■ ASSIGNMENT:
The task calls for each record to be given again exactly.

= Beginning of Section =

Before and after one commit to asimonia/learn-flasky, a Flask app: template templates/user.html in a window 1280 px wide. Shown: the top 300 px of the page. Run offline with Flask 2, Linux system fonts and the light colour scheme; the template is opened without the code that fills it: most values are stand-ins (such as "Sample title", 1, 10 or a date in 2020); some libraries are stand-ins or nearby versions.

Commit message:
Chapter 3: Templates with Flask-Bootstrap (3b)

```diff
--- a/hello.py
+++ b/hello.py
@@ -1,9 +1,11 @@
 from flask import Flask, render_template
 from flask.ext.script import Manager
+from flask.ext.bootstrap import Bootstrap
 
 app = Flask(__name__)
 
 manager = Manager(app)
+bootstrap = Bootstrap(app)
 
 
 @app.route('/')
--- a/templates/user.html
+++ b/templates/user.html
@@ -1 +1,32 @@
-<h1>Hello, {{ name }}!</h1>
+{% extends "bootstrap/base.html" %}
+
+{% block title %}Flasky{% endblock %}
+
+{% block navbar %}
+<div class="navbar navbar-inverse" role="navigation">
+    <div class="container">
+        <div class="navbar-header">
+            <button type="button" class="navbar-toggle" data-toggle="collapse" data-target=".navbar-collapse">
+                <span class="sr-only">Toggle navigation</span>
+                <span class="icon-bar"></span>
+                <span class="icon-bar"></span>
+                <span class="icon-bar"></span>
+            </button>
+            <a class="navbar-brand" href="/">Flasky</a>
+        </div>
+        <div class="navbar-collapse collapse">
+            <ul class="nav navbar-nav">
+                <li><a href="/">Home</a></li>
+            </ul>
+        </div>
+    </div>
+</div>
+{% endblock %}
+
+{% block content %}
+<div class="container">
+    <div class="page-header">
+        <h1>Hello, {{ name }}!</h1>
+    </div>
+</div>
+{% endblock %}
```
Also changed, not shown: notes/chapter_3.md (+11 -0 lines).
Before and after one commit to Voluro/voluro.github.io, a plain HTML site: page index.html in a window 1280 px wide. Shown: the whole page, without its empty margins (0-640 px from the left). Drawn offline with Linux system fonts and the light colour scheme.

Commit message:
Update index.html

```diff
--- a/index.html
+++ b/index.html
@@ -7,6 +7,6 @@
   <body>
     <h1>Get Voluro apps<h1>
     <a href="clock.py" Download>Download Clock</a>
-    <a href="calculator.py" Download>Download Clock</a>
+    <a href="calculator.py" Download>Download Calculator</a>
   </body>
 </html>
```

= End of Section =

■ REPLY TO THE EXERCISE:
Before and after one commit to asimonia/learn-flasky, a Flask app: template templates/user.html in a window 1280 px wide. Shown: the top 300 px of the page. Run offline with Flask 2, Linux system fonts and the light colour scheme; the template is opened without the code that fills it: most values are stand-ins (such as "Sample title", 1, 10 or a date in 2020); some libraries are stand-ins or nearby versions.

Commit message:
Chapter 3: Templates with Flask-Bootstrap (3b)

```diff
--- a/hello.py
+++ b/hello.py
@@ -1,9 +1,11 @@
 from flask import Flask, render_template
 from flask.ext.script import Manager
+from flask.ext.bootstrap import Bootstrap
 
 app = Flask(__name__)
 
 manager = Manager(app)
+bootstrap = Bootstrap(app)
 
 
 @app.route('/')
--- a/templates/user.html
+++ b/templates/user.html
@@ -1 +1,32 @@
-<h1>Hello, {{ name }}!</h1>
+{% extends "bootstrap/base.html" %}
+
+{% block title %}Flasky{% endblock %}
+
+{% block navbar %}
+<div class="navbar navbar-inverse" role="navigation">
+    <div class="container">
+        <div class="navbar-header">
+            <button type="button" class="navbar-toggle" data-toggle="collapse" data-target=".navbar-collapse">
+                <span class="sr-only">Toggle navigation</span>
+                <span class="icon-bar"></span>
+                <span class="icon-bar"></span>
+                <span class="icon-bar"></span>
+            </button>
+            <a class="navbar-brand" href="/">Flasky</a>
+        </div>
+        <div class="navbar-collapse collapse">
+            <ul class="nav navbar-nav">
+                <li><a href="/">Home</a></li>
+            </ul>
+        </div>
+    </div>
+</div>
+{% endblock %}
+
+{% block content %}
+<div class="container">
+    <div class="page-header">
+        <h1>Hello, {{ name }}!</h1>
+    </div>
+</div>
+{% endblock %}
```
Also changed, not shown: notes/chapter_3.md (+11 -0 lines).
Before and after one commit to Voluro/voluro.github.io, a plain HTML site: page index.html in a window 1280 px wide. Shown: the whole page, without its empty margins (0-640 px from the left). Drawn offline with Linux system fonts and the light colour scheme.

Commit message:
Update index.html

```diff
--- a/index.html
+++ b/index.html
@@ -7,6 +7,6 @@
   <body>
     <h1>Get Voluro apps<h1>
     <a href="clock.py" Download>Download Clock</a>
-    <a href="calculator.py" Download>Download Clock</a>
+    <a href="calculator.py" Download>Download Calculator</a>
   </body>
 </html>
```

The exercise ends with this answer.